On Sunday, the Robert Koch Institute (RKI) reported an incidence of 768.7 for the city of Munich, though updated figures for the end of the festival are not expected until later in the week. Usually, on weekends and public holidays, there is a delay in reports.

In the entire state of Bavaria, the incidence value on Sunday was 692.5.

According to Munich’s public health officer, Beatrix Zurek, bed occupancy in Munich hospitals has also increased. Two weeks ago, 200 beds in Munich were occupied by Covid patients, whereas there are now around 350.

Though a relationship between the sharp rise in infections with Oktoberfest, which ended on Monday, can’t be proven at the moment, it seems very likely, according to experts. A significant increase in Covid incidences has also been shown at other public festivals – about one and a half weeks after the start. 

READ ALSO: Germany’s famed Oktoberfest opens after two-year pandemic hiatus

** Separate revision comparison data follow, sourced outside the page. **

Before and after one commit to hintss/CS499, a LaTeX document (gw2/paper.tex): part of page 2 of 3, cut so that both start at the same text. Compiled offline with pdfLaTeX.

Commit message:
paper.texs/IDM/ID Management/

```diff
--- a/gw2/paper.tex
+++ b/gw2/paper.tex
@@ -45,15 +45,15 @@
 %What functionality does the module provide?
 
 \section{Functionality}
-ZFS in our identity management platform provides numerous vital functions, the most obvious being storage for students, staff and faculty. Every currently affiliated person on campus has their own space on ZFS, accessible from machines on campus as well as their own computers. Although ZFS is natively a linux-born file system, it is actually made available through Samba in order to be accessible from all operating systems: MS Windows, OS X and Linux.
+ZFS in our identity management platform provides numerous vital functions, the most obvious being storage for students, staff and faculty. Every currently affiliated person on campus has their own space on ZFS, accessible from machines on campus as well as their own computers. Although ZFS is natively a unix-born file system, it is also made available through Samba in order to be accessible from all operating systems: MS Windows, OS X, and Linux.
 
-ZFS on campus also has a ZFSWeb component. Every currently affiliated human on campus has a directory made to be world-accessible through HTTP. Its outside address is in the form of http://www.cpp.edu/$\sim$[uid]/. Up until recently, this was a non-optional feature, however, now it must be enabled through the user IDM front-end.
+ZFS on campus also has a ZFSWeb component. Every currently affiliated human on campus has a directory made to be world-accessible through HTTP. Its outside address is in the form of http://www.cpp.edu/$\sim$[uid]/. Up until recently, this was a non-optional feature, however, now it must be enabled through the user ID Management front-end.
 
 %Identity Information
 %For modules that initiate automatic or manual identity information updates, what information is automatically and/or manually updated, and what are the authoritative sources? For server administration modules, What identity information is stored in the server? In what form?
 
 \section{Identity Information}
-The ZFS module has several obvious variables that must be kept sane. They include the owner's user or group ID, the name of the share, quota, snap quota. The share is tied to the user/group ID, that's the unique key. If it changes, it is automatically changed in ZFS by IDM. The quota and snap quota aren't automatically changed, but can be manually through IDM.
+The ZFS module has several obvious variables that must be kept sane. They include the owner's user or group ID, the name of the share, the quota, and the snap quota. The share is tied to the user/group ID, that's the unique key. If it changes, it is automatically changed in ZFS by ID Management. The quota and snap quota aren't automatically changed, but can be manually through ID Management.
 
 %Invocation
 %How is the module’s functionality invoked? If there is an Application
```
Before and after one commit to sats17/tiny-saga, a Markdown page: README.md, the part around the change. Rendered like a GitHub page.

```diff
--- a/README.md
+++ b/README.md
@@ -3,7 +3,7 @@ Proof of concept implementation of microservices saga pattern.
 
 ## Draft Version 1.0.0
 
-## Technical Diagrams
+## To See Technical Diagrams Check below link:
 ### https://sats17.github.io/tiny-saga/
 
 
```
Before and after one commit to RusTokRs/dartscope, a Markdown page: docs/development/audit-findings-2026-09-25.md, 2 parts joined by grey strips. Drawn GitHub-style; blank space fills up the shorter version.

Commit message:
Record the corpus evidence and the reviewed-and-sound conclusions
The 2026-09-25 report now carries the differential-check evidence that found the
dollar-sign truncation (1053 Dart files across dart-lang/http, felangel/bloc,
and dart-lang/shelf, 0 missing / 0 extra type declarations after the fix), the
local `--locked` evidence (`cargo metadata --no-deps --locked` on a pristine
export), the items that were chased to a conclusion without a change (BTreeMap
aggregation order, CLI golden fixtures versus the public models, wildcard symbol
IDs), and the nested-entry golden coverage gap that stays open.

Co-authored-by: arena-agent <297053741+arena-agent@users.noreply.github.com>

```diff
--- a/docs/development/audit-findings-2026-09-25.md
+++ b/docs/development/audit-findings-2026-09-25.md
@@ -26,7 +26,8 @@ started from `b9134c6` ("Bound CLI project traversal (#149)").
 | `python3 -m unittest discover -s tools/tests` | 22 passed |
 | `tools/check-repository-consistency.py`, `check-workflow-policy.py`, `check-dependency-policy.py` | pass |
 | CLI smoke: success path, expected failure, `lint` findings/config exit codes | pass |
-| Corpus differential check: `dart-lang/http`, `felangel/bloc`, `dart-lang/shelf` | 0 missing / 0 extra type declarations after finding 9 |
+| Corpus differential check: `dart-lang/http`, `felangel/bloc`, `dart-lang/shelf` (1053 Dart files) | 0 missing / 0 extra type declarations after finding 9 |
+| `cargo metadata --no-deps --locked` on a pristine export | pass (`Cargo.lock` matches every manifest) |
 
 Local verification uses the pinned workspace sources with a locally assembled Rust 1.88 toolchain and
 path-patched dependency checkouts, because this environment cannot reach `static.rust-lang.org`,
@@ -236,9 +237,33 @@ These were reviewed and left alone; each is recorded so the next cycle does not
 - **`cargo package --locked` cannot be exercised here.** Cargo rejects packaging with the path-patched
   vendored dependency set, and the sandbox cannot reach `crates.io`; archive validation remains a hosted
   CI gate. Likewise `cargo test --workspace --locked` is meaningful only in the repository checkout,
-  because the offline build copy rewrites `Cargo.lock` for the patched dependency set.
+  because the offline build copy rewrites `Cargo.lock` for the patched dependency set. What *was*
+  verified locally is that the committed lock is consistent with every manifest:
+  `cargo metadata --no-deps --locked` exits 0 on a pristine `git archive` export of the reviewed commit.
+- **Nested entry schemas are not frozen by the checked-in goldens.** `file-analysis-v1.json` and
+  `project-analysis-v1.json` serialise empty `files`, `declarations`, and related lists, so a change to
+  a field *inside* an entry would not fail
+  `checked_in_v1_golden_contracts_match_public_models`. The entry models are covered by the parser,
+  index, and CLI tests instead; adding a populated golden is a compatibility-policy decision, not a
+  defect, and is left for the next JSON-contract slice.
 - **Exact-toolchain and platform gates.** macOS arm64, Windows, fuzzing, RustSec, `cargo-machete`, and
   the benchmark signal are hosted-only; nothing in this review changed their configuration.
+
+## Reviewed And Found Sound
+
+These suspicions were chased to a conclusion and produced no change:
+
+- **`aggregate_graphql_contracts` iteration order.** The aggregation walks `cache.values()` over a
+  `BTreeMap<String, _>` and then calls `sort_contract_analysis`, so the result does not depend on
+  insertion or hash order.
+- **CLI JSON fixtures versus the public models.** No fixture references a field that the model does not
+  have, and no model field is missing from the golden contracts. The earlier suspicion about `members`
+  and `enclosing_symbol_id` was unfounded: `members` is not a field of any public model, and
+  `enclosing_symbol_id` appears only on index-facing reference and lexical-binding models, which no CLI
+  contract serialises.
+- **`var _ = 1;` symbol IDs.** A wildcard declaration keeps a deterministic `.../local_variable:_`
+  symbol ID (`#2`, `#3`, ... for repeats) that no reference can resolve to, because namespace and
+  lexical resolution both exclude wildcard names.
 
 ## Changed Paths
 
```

After a two-year break due to the pandemic, around 5.7 million visitors came to this year’s Wiesn according to the festival management – around 600,000 fewer than at the last Oktoberfest before the pandemic in 2019, when there were 6.3 million.

Federal Health Minister Karl Lauterbach (SPD) took to Twitter to comment on the rise in incidence in Munich during the Oktoberfest. “This would not have been necessary if self-tests had been taken before admission,” he said.

“Compared to the price of a measure of beer, €2-3 (for tests) wouldn’t have mattered,” he said.

Even before the start of the Wiesn, he had spoken out in favour of people taking voluntary self-tests. Lauterbach stressed that now is the time for special measures against Covid.

“The development shows what will happen if the states wait too long with the mask obligation in indoor areas,” he added.

READ ALSO: KEY POINTS: Germany’s new Covid-19 rules from October

In neighbouring counties, where many Oktoberfest visitors came from, the number of Covid cases has also risen noticeably.  Beatrix Zurek said that it is unclear, however, how much of a role Oktoberfest played in these figures, as people are currently much more active socially overall, with concerts and other events also taking place throughout the state.

Christoph Spinner, an infections specialist at Munich’s Klinikum, has urged people not to be alarmed by the rising numbers.

“We had expected rising incidences here. We knew that there could be a doubling, tripling, even quadrupling,” he said.

He said that this is no cause for concern, as many people have been vaccinated or have also recovered from previous Covid infections, so any new infections are therefore usually mild.

The virologist advises people over 60 or with pre-existing conditions to get a second booster vaccination, but otherwise said people shouldn’t be alarmed by the rising incidences.